Screening Room: ‘Combat Obscura’

During 2011-2012, cameraman Miles Lagoze tracked the lives and deaths of his fellow Marines as they battled the Taliban, boredom, rage, ennui, and bafflement at what the hell they were even doing in Afghanistan’s Helmand province. When he came back home, there was a lot of footage the Corps didn’t want the public to see.

The result is his documentary Combat Obscura, which is playing now in limited release. My review is at PopMatters:

The best and most vital documentary about front-line combat in the never-ending Wars on Terror since Sebastian Junger’s Restrepo (2010), Combat Obscura comes in swinging, with something of a chip on its shoulder…

Here’s the trailer:

Screening Room: ‘The Brink’

In Alison Klayman’s new documentary The Brink, she follows ex-Trump strategist and burgeoning nationalist power broker as he trots the globe fomenting populist revolt.

The Brink just opened in limited release and should be expanding soon. My review is at Slant:

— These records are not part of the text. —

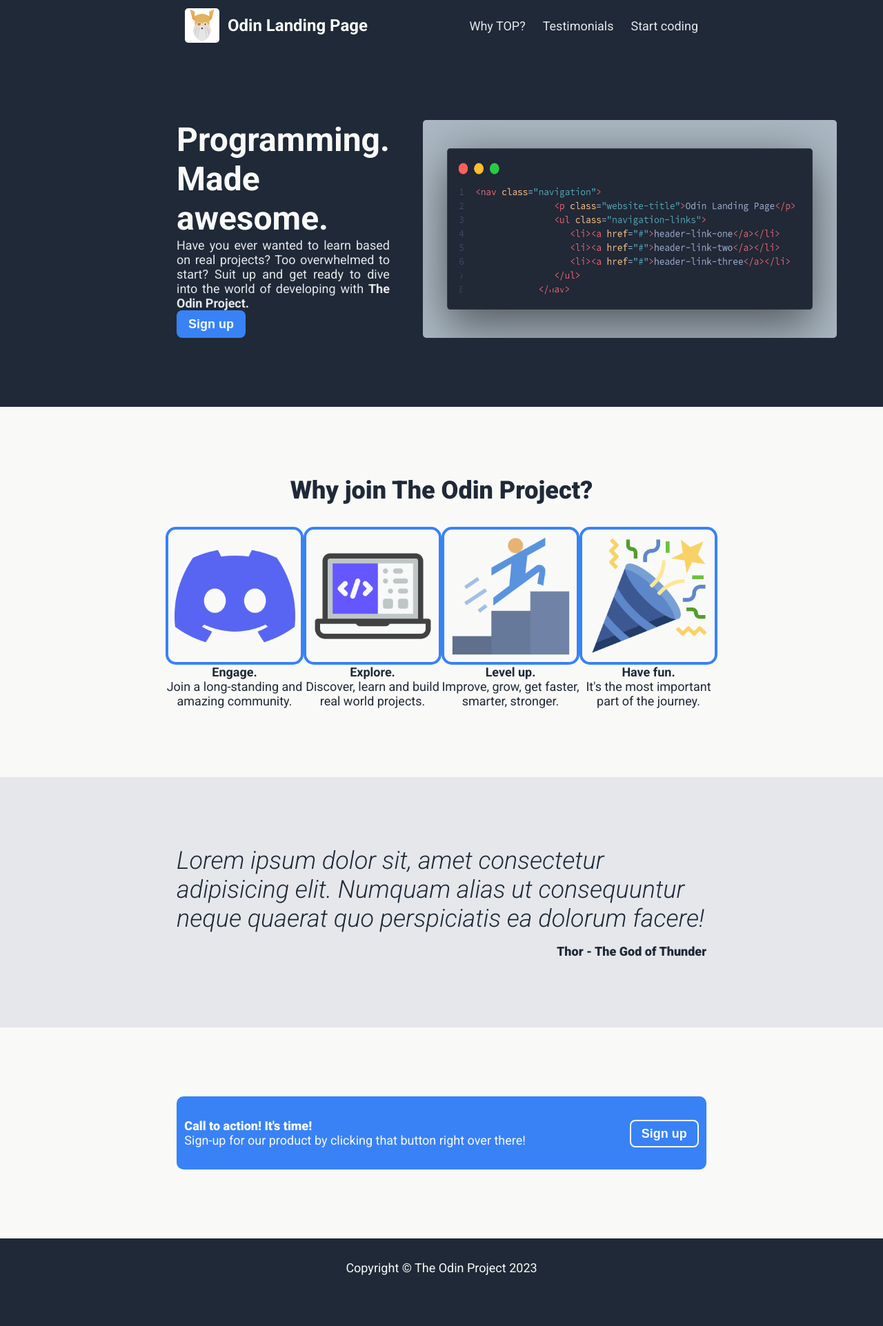
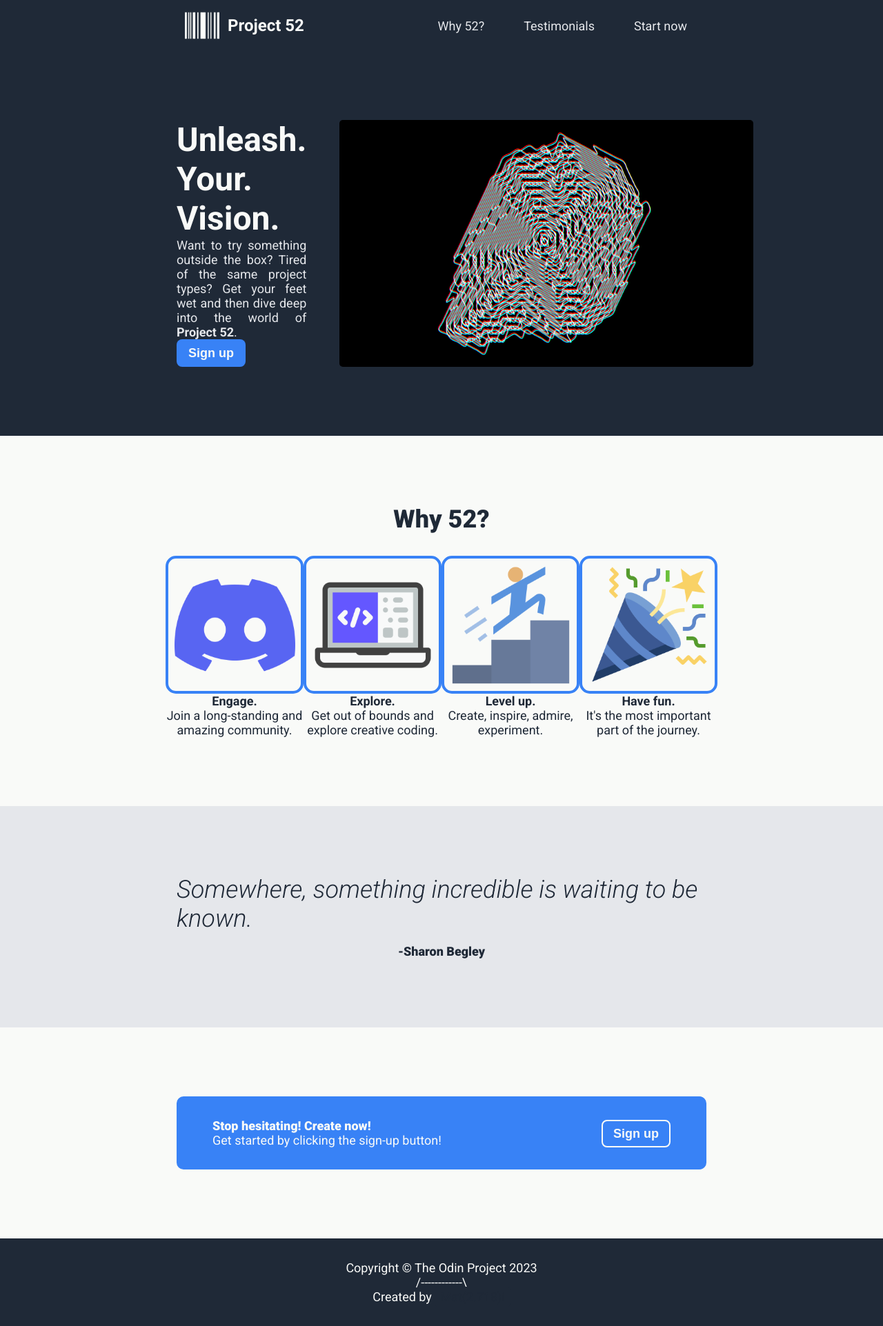
Before and after one commit to matei-george/odin-landing-page, a plain HTML site: page index.html in a window 1280 px wide. Shown: the whole page at 69% size. Before the commit the page ends 1881 px from the top, so only its background shows below. Drawn offline with Linux system fonts and the light colour scheme.

Commit message:
Update the following - change mark-up to adapt to desired project - update CSS styling to support changed markup - delete unused images from img directory - add new images to img directory

```diff
--- a/index.html
+++ b/index.html
@@ -6,7 +6,8 @@
       <meta charset="UTF-8" />
       <meta name="viewport" content="width=device-width, initial-scale=1.0" />
       <link rel="stylesheet" href="style.css" />
-      <title>Odin Landing Page</title>
+      <link rel="shortcut icon" href="img/bar-code.png" type="image/x-icon" />
+      <title>project.52</title>
    </head>
    <body>
       <main class="main-wrapper">
@@ -14,32 +15,31 @@
             <div class="top-content">
                <nav class="navigation">
                   <div class="logo-title">
-                     <img src="img/odin-logo.png" alt="The Odin Project logo" class="website-logo__image" />
-                     <p class="website-logo">Odin Landing Page</p>
+                     <img src="img/bar-code.png" alt="The Odin Project logo" class="website-logo__image" />
+                     <p class="website-logo">Project 52</p>
                   </div>
                   <ul class="navigation-links">
-                     <li><a href="#benefits">Why TOP?</a></li>
+                     <li><a href="#benefits">Why 52?</a></li>
                      <li><a href="#testimonials">Testimonials</a></li>
-                     <li><a href="#call-to-action">Start coding</a></li>
+                     <li><a href="#call-to-action">Start now</a></li>
                   </ul>
                </nav>
                <div class="webpage-title">
                   <div class="left-title">
-                     <h1 class="website-title">Programming. Made awesome.</h1>
+                     <h1 class="website-title">Unleash. Your. Vision.</h1>
                      <p>
-                        Have you ever wanted to learn based on real projects? Too overwhelmed to start? Suit up and get ready to dive into the world
-                        of developing with
-                        <strong> The Odin Project.</strong>
+                        Want to try something outside the box? Tired of the same project types? Get your feet wet and then dive deep into the world of
+                        <strong>Project 52</strong>.
                      </p>
                      <button class="sign-up">Sign up</button>
                   </div>
-                  <img src="img/code.png" alt="code on the screen" />
+                  <img src="img/creative-coding.png" alt="code on the screen" />
                </div>
             </div>
          </section>
          <section class="top-mid-section" id="benefits">
             <div class="top-mid-content">
-               <h2 class="secondary-header">Why join The Odin Project?</h2>
+               <h2 class="secondary-header">Why 52?</h2>
                <div class="gallery">
                   <div class="gallery-item">
                      <div class="gallery-item__image">
@@ -51,14 +51,14 @@
                      <div class="gallery-item__image">
                         <img src="img/programing.png" alt="Programming icon" />
                      </div>
-                     <p class="gallery-item__description"><strong>Explore.</strong><br />Discover, learn and build real world projects.</p>
+                     <p class="gallery-item__description"><strong>Explore.</strong><br />Get out of bounds and explore creative coding.</p>
                   </div>
 
                   <div class="gallery-item">
                      <div class="gallery-item__image">
                         <img src="img/growth.png" alt="Level up icon" />
                      </div>
-                     <p class="gallery-item__description"><strong>Level up.</strong><br />Improve, grow, get faster, smarter, stronger.</p>
+                     <p class="gallery-item__description"><strong>Level up.</strong><br />Create, inspire, admire, experiment.</p>
                   </div>
                   <div class="gallery-item">
                      <div class="gallery-item__image">
@@ -71,25 +71,26 @@
          </section>
          <section class="center-mid-section" id="testimonials">
             <div class="center-mid-content">
-               <p class="quote">
-                  Lorem ipsum dolor sit, amet consectetur adipisicing elit. Numquam alias ut consequuntur neque quaerat quo perspiciatis ea dolorum
-                  facere!
-               </p>
-               <p class="quote-author">Thor - The God of Thunder</p>
+               <p class="quote">Somewhere, something incredible is waiting to be known.</p>
+               <p class="quote-author">-Sharon Begley</p>
             </div>
          </section>
          <section class="bottom-mid-section" id="call-to-action">
             <div class="bottom-mid-content">
                <div class="call-to-action-wrapper">
                   <div class="call-to-action-content">
-                     <p class="call-to-action__title">Call to action! It's time!</p>
-                     <p class="call-to-action__description">Sign-up for our product by clicking that button right over there!</p>
+                     <p class="call-to-action__title">Stop hesitating! Create now!</p>
+                     <p class="call-to-action__description">Get started by clicking the sign-up button!</p>
                   </div>
                   <button class="sign-up call-to-action__button">Sign up</button>
                </div>
             </div>
          </section>
-         <footer class="main-footer">Copyright &copy; The Odin Project 2023</footer>
+         <footer class="main-footer">
+            <p>Copyright &copy; The Odin Project 2023</p>
+            <p>/------------\</p>
+            <p>Created by <a href="https://github.com/matei-george/odin-landing-page"> Mat&lpar;2.718&rpar;i</a></p>
+         </footer>
       </main>
    </body>
 </html>
--- a/style.css
+++ b/style.css
@@ -17,13 +17,14 @@
    margin: 0;
    padding: 0;
    box-sizing: border-box;
+   user-select: none;
 }
 body {
    font-family: "Roboto", sans-serif;
    background-color: var(--dark-blue-background);
    font-size: 18px;
    color: var(--main-text);
-   width: 100vw;
+   width: 100%;
    height: 100vh;
 }
 /* Setting the flex */
@@ -83,6 +84,7 @@ body {
 .website-logo__image {
    width: 50px;
    border-radius: 5px;
+   filter: invert();
 }
 .navigation-links {
    list-style: none;
@@ -90,14 +92,18 @@ body {
    align-items: center;
    gap: 25px;
 }
-/* TODO -> LVHA change colors and add transitions */
+
 .navigation-links li a:link,
 .navigation-links li a:visited,
 .navigation-links li a:hover,
 .navigation-links li a:active {
+   padding: 4px 16px;
    text-decoration: none;
    color: var(--secondary-text);
+   border-radius: 5px;
+   transition: all 500ms;
 }
+
 .webpage-title {
    display: flex;
    justify-content: space-between;
@@ -124,6 +130,7 @@ body {
    background-color: var(--button);
    font-size: 18px;
    font-weight: 700;
+   transition: all 500ms;
 }
 .webpage-title img {
    width: 600px;
@@ -143,13 +150,16 @@ body {
 }
 .gallery {
    display: flex;
-   justify-content: space-evenly;
+   justify-content: space-around;
 }
 .gallery-item {
    display: flex;
    flex-flow: column wrap;
    align-items: center;
    flex: 0 0 75px;
+}
+.gallery-item:hover {
+   filter: blur(0);
 }
 .gallery-item__image {
    width: 200px;
@@ -173,7 +183,7 @@ body {
 .center-mid-content {
    display: flex;
    flex-flow: column nowrap;
-   align-items: flex-end;
+   align-items: center;
    gap: 16px;
 }
 
@@ -216,14 +226,32 @@ body {
 .main-footer {
    padding: 32px 0;
    display: flex;
+   flex-flow: column nowrap;
    justify-content: center;
    align-items: center;
-   text-align: center;
+}
+
+.main-footer a:link,
+.main-footer a:visited,
+.main-footer a:active {
+   padding: 4px 8px;
+   text-decoration: none;
+   background-color: var(--dark-blue-background);
+   color: var(--dark-blue-background);
+   border-radius: 5px;
+}
+.main-footer a:hover {
+   color: var(--dark-blue-background);
+   background-color: var(--secondary-text);
+   transition: all 300ms;
 }
 
 /* Button states */
 button:hover {
    cursor: pointer;
+   background-color: var(--main-text);
+   color: var(--button);
+   transition: all 500ms;
 }
 
 /* Section padding */
@@ -233,3 +261,10 @@ button:hover {
 .bottom-mid-content {
    padding: 100px 0;
 }
+
+/* Nav links states */
+.navigation-links li a:hover {
+   background-color: var(--secondary-text);
+   color: var(--information-header);
+   transition: all 300ms;
+}
```
Also changed, not shown: img/bar-code.png (added), img/code.png (deleted), img/colors-and-fonts.png (deleted), img/creative-coding.png (added), img/desired-outcome.png (deleted), img/odin-logo.png (deleted), img/performance.png (deleted), img/web-development.png (deleted), 1 other file.
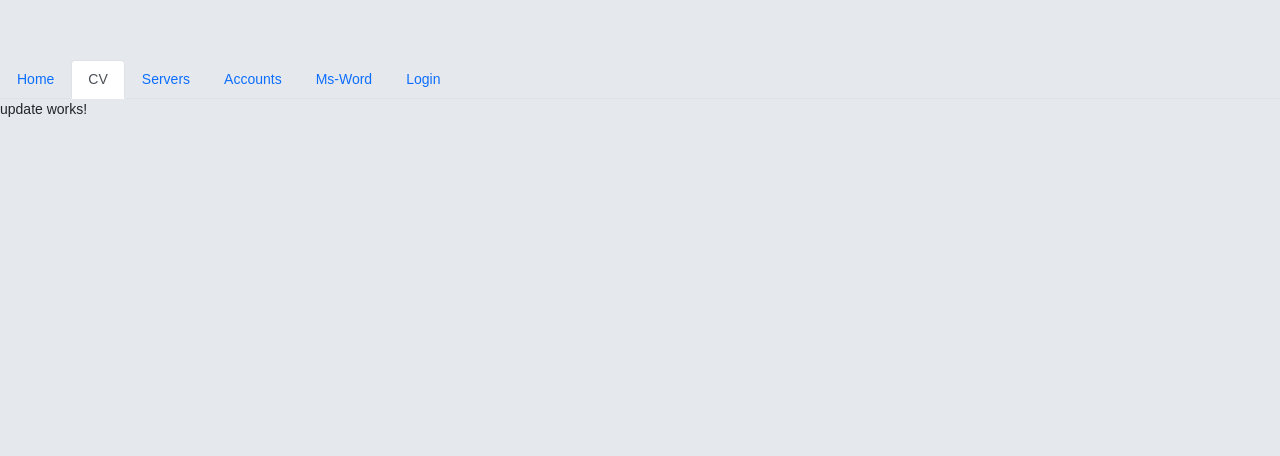
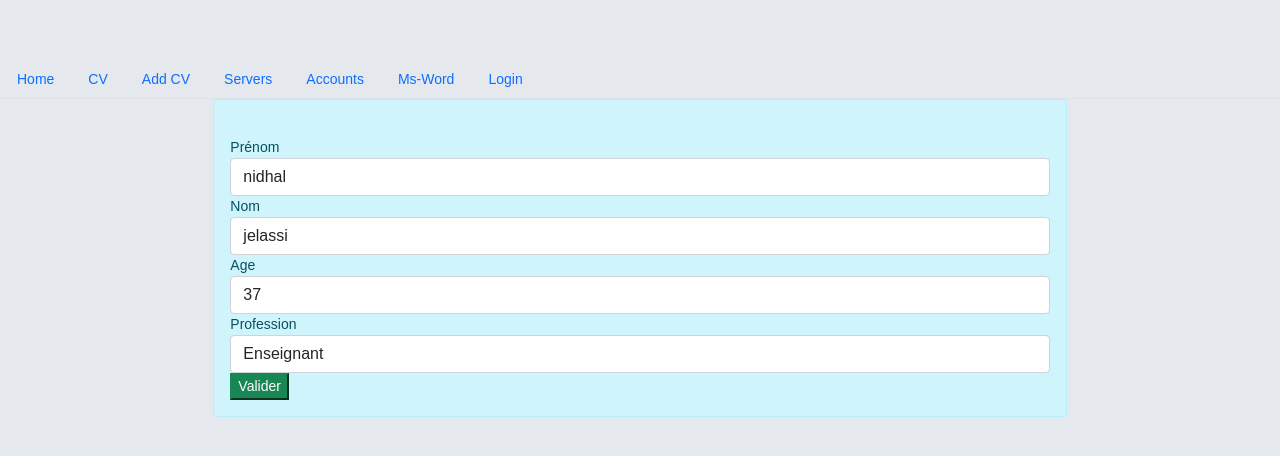
Before and after one commit to n2sy/Orange-giz, an Angular app: page /cv/1/edit in a window 1280 px wide. Shown: the top 456 px of the page. Built offline with nearby package versions, Linux system fonts and the light colour scheme.

Commit message:
static crud

```diff
--- a/src/app/add/add.component.html
+++ b/src/app/add/add.component.html
@@ -1 +1,22 @@
-<p>add works!</p>
+<div class="container">
+    <form #f="ngForm" (ngSubmit)="addNewCandidat(f.value)">
+        <label for="nom">Nom</label>
+        <input ngModel required type="text" class="form-control" id="nom" name="nom">
+
+        <label for="prenom">Prénom</label>
+        <input ngModel required type="text" class="form-control" id="prenom" name="prenom">
+
+        <label for="age">Age</label>
+        <input ngModel type="number" class="form-control" id="age" name="age">
+
+        <label for="profession">Profession</label>
+        <input ngModel required type="text" class="form-control" id="profession" name="profession">
+
+        <label for="path">Url de l'avatar</label>
+        <input ngModel type="text" class="form-control" id="path" name="avatar">
+
+        <button class="btn btn-primary">
+            Ajouter CV
+        </button>
+    </form>
+</div>
--- a/src/app/add/add.component.ts
+++ b/src/app/add/add.component.ts
@@ -1,15 +1,20 @@
 import { Component, OnInit } from '@angular/core';
+import { Router } from '@angular/router';
+import { ListCandidatsService } from '../list-candidats.service';
 
 @Component({
   selector: 'app-add',
   templateUrl: './add.component.html',
-  styleUrls: ['./add.component.css']
+  styleUrls: ['./add.component.css'],
 })
 export class AddComponent implements OnInit {
+  constructor(private candSer: ListCandidatsService, private router: Router) {}
 
-  constructor() { }
+  ngOnInit(): void {}
 
-  ngOnInit(): void {
+  addNewCandidat(newC) {
+    console.log(newC);
+    this.candSer.addCandidat(newC);
+    this.router.navigateByUrl('/cv');
   }
-
 }
--- a/src/app/infos/infos.component.html
+++ b/src/app/infos/infos.component.html
@@ -39,10 +39,10 @@
                             </tbody>
                         </table>
                         <div class="d-flex justify-content-center">
-                            <button class="btn btn-danger">
+                            <button (click)="deleteCandidat()" class="btn btn-danger">
                                 Delete
                             </button>
-                            <button class=" btn btn-primary">
+                            <button [routerLink]="['edit']" class=" btn btn-primary">
                                 Update
                             </button>
                         </div>
--- a/src/app/infos/infos.component.ts
+++ b/src/app/infos/infos.component.ts
@@ -1,5 +1,5 @@
 import { Component, OnInit } from '@angular/core';
-import { ActivatedRoute, ParamMap } from '@angular/router';
+import { ActivatedRoute, ParamMap, Router } from '@angular/router';
 import { ListCandidatsService } from '../list-candidats.service';
 
 @Component({
@@ -11,6 +11,7 @@ export class InfosComponent implements OnInit {
   myCandidat;
   constructor(
     private actRoute: ActivatedRoute,
+    private router: Router,
     private candSer: ListCandidatsService
   ) {}
 
@@ -24,4 +25,11 @@ export class InfosComponent implements OnInit {
       },
     });
   }
+
+  deleteCandidat() {
+    if (confirm('Etes-vous sur de vouloir supprimer ce candidat ?')) {
+      this.candSer.deleteCandidatById(this.myCandidat);
+      this.router.navigateByUrl('/cv');
+    }
+  }
 }
--- a/src/app/list-candidats.service.ts
+++ b/src/app/list-candidats.service.ts
@@ -17,10 +17,25 @@ export class ListCandidatsService {
   }
 
   addCandidat(newC) {
+    newC._id = this.listCandidats[this.listCandidats.length - 1]._id + 1;
     this.listCandidats.push(newC);
   }
 
   getCandidatById(id) {
     return this.listCandidats.find((c) => c._id == id);
   }
+
+  deleteCandidatById(Cand) {
+    let i = this.listCandidats.indexOf(Cand);
+    this.listCandidats.splice(i, 1);
+  }
+
+  deleteCandidatByIdV2(id) {
+    this.listCandidats = this.listCandidats.filter((c) => c._id != id);
+  }
+
+  updateCandidat(cand) {
+    let i = this.listCandidats.indexOf(cand);
+    this.listCandidats[i] = cand;
+  }
 }
--- a/src/app/liste/liste.component.ts
+++ b/src/app/liste/liste.component.ts
@@ -5,7 +5,6 @@ import { ListCandidatsService } from '../list-candidats.service';
   selector: 'app-liste',
   templateUrl: './liste.component.html',
   styleUrls: ['./liste.component.css'],
-  providers: [ListCandidatsService],
 })
 export class ListeComponent implements OnInit {
   tabCandidats = [];
--- a/src/app/navbar/navbar.component.html
+++ b/src/app/navbar/navbar.component.html
@@ -4,7 +4,11 @@
             [routerLinkActiveOptions]="{exact : true}">Home</a>
     </li>
     <li class="nav-item">
-        <a class="nav-link" [routerLink]="['cv']" routerLinkActive="active">CV</a>
+        <a class="nav-link" [routerLink]="['cv']" routerLinkActive="active"
+            [routerLinkActiveOptions]="{exact : true}">CV</a>
+    </li>
+    <li class="nav-item">
+        <a class="nav-link" [routerLink]="['cv/add']" routerLinkActive="active">Add CV</a>
     </li>
     <li class="nav-item">
         <a class="nav-link" [routerLink]="['servers']" routerLinkActive="active">Servers</a>
--- a/src/app/update/update.component.html
+++ b/src/app/update/update.component.html
@@ -1 +1,32 @@
-<p>update works!</p>
+<div class="container alert alert-info col-md-8">
+    <form class="well form-horizontal">
+        <div class="profile-userpic">
+            <img src="" class="img-responsive" alt="">
+        </div>
+        <fieldset>
+            <div class="form-group">
+                <label class="col-md-4 control-label">Prénom</label>
+                <input [(ngModel)]="editedCandidat.prenom" name="prenom" class="form-control" required="true"
+                    type="text">
+            </div>
+
+            <div class="form-group">
+                <label class="col-md-4 control-label">Nom</label>
+                <input [(ngModel)]="editedCandidat.nom" name="nom" class="form-control" required="true" type="text">
+            </div>
+
+            <div class="form-group">
+                <label class="col-md-4 control-label">Age</label>
+                <input [(ngModel)]="editedCandidat.age" name="age" class="form-control" required="true" type="text">
+            </div>
+
+
+            <div class="form-group">
+                <label class="col-md-4 control-label">Profession</label>
+                <input [(ngModel)]="editedCandidat.profession" name="profession" class="form-control" type="text">
+            </div>
+
+        </fieldset>
+        <button (click)="updateCandidat()" class="btn-success">Valider</button>
+    </form>
+</div>
--- a/src/app/update/update.component.ts
+++ b/src/app/update/update.component.ts
@@ -1,15 +1,32 @@
 import { Component, OnInit } from '@angular/core';
+import { ActivatedRoute, Router } from '@angular/router';
+import { ListCandidatsService } from '../list-candidats.service';
 
 @Component({
   selector: 'app-update',
   templateUrl: './update.component.html',
-  styleUrls: ['./update.component.css']
+  styleUrls: ['./update.component.css'],
 })
 export class UpdateComponent implements OnInit {
-
-  constructor() { }
+  editedCandidat;
+  constructor(
+    private activatedRoute: ActivatedRoute,
+    private router: Router,
+    private candSer: ListCandidatsService
+  ) {}
 
   ngOnInit(): void {
+    this.activatedRoute.paramMap.subscribe({
+      next: (p) => {
+        this.editedCandidat = this.candSer.getCandidatById(p.get('id'));
+        console.log(this.editedCandidat);
+      },
+    });
   }
 
+  updateCandidat() {
+    console.log(this.editedCandidat);
+    this.candSer.updateCandidat(this.editedCandidat);
+    this.router.navigateByUrl('/cv');
+  }
 }
```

To paraphrase Fran Lebowitz on Donald Trump, conservative firebrand Steve Bannon is a nitwit’s idea of an intellectual. A semi-book-smart gadfly with a decent sense of humor, the vainglorious Bannon thinks in century-spanning terms that always involve him and his cohorts standing heroically at the barricades defending Western civilization. This portrait of Bannon comes through with sharp clarity in Alison Klayman’s immersive documentary on the Republican party’s new Lee Atwater—or maybe their Sun-Tzu, as Bannon would likely prefer…